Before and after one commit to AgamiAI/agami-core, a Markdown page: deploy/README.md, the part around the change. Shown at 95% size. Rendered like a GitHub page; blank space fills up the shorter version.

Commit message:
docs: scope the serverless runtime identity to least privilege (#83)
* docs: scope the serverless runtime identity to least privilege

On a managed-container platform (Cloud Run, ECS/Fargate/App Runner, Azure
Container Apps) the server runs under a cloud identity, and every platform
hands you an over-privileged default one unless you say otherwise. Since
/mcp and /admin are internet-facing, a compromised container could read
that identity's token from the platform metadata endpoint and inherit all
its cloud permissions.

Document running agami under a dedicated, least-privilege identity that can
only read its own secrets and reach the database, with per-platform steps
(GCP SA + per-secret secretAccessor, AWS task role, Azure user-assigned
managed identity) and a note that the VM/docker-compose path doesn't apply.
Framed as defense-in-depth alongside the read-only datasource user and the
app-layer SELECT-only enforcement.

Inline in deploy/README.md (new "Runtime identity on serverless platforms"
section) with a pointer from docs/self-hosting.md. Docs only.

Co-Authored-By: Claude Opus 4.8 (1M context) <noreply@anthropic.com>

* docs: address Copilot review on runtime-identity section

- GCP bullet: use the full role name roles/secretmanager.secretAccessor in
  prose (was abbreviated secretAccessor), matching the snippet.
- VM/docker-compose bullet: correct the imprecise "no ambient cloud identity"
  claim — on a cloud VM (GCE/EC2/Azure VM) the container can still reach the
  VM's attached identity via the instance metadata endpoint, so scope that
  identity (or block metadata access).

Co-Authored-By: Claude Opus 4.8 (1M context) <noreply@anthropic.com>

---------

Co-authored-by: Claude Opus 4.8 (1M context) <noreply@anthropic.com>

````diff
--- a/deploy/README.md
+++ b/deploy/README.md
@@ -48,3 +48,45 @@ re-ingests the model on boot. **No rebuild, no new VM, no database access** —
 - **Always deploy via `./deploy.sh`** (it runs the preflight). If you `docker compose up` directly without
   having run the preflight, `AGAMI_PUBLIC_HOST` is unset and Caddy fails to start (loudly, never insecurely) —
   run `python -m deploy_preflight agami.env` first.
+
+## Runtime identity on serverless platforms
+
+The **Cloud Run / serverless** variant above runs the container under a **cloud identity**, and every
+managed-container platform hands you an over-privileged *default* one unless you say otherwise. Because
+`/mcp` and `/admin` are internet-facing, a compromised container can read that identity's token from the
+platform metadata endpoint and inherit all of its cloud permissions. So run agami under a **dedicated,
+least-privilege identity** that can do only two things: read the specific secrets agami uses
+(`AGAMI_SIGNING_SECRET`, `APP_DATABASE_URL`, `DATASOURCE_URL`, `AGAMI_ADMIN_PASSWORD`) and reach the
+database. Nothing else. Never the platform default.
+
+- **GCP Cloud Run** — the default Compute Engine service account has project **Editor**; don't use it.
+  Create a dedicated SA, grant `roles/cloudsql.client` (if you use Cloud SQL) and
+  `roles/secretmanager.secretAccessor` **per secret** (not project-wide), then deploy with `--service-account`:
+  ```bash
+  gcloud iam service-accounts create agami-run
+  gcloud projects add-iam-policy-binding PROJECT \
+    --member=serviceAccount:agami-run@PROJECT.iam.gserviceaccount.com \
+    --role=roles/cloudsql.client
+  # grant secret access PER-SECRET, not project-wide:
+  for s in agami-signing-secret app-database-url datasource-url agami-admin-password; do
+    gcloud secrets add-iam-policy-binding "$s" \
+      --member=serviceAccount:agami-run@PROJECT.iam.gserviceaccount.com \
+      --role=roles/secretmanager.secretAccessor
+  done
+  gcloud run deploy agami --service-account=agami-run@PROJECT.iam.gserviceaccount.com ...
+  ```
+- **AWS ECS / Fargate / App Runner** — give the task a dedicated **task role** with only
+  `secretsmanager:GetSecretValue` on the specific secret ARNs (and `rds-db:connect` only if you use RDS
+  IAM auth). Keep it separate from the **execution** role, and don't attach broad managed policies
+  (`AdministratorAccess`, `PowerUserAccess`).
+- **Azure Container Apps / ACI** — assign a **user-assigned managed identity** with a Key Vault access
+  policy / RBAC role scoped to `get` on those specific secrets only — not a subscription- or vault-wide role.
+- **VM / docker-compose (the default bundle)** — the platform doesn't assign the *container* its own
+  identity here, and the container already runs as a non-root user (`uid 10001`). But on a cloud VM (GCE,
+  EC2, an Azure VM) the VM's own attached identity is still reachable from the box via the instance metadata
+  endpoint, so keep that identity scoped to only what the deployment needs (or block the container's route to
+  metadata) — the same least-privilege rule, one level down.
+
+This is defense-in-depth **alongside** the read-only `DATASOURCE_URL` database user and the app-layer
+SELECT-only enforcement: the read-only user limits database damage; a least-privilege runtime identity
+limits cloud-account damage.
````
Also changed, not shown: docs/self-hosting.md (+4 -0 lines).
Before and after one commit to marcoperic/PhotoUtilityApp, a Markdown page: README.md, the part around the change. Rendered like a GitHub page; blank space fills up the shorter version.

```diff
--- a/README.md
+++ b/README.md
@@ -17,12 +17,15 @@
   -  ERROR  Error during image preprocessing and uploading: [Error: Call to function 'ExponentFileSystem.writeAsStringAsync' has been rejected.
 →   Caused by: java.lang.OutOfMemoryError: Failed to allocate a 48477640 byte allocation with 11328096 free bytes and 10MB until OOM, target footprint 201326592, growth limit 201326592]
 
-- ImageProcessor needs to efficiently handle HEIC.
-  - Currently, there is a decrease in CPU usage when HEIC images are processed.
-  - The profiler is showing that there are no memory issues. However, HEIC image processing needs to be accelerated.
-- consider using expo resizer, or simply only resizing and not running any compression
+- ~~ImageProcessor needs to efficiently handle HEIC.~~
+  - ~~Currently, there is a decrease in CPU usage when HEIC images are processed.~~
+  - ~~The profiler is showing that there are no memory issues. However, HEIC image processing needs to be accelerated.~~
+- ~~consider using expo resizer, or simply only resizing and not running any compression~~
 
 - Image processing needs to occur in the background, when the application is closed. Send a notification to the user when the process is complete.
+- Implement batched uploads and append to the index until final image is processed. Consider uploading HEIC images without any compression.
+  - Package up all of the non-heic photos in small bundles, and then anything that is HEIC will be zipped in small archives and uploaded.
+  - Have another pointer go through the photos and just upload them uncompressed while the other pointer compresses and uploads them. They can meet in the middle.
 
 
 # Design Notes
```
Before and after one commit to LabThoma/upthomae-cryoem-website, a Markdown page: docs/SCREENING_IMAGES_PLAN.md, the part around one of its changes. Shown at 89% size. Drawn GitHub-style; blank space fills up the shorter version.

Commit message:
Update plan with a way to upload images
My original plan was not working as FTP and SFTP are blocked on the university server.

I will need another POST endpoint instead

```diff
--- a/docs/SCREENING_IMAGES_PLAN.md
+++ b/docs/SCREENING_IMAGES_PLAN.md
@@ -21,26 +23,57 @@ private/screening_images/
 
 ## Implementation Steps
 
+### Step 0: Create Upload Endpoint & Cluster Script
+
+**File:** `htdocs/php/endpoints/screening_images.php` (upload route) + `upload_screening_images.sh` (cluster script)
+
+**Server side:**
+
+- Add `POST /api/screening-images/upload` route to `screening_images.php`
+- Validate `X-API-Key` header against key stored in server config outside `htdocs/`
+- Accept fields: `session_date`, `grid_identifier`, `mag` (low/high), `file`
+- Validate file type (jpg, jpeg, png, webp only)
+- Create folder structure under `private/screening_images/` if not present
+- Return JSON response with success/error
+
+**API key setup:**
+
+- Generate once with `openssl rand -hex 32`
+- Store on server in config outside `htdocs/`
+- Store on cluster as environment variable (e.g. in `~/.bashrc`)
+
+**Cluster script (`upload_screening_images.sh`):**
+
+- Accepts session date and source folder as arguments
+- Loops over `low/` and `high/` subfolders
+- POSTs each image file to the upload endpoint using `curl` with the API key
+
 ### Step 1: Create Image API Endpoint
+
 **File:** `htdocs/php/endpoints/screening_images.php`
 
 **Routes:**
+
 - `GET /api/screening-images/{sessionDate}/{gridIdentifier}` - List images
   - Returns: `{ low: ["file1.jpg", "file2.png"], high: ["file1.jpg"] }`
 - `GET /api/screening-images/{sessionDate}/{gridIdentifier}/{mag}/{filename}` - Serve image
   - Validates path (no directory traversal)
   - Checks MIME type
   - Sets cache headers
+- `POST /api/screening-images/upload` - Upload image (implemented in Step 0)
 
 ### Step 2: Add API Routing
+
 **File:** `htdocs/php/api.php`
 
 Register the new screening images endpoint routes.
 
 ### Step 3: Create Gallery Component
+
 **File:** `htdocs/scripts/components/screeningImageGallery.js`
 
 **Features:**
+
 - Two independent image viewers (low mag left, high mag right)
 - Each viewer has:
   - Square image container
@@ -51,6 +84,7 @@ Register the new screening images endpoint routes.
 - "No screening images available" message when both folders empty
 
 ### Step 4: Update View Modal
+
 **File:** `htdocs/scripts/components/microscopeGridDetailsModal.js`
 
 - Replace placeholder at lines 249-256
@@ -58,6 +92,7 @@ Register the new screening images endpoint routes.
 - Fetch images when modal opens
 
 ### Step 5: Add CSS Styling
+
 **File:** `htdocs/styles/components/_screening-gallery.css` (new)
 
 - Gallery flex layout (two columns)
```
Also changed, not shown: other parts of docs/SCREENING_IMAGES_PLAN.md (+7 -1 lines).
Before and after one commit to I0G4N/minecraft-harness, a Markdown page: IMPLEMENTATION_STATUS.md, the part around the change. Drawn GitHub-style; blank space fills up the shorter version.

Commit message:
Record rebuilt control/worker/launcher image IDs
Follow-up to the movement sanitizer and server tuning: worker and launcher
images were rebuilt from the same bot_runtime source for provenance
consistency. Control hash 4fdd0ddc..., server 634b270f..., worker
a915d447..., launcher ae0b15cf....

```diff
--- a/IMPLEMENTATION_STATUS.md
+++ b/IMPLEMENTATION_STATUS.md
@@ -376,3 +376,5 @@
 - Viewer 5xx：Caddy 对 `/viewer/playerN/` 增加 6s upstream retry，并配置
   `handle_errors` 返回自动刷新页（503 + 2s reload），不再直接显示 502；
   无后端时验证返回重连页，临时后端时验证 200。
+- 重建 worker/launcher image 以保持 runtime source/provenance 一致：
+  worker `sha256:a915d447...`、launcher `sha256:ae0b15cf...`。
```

**What you should do:**
For the word "HEIC", state how many lines of the material contain it. Give the number and no more.

**Reply:**
8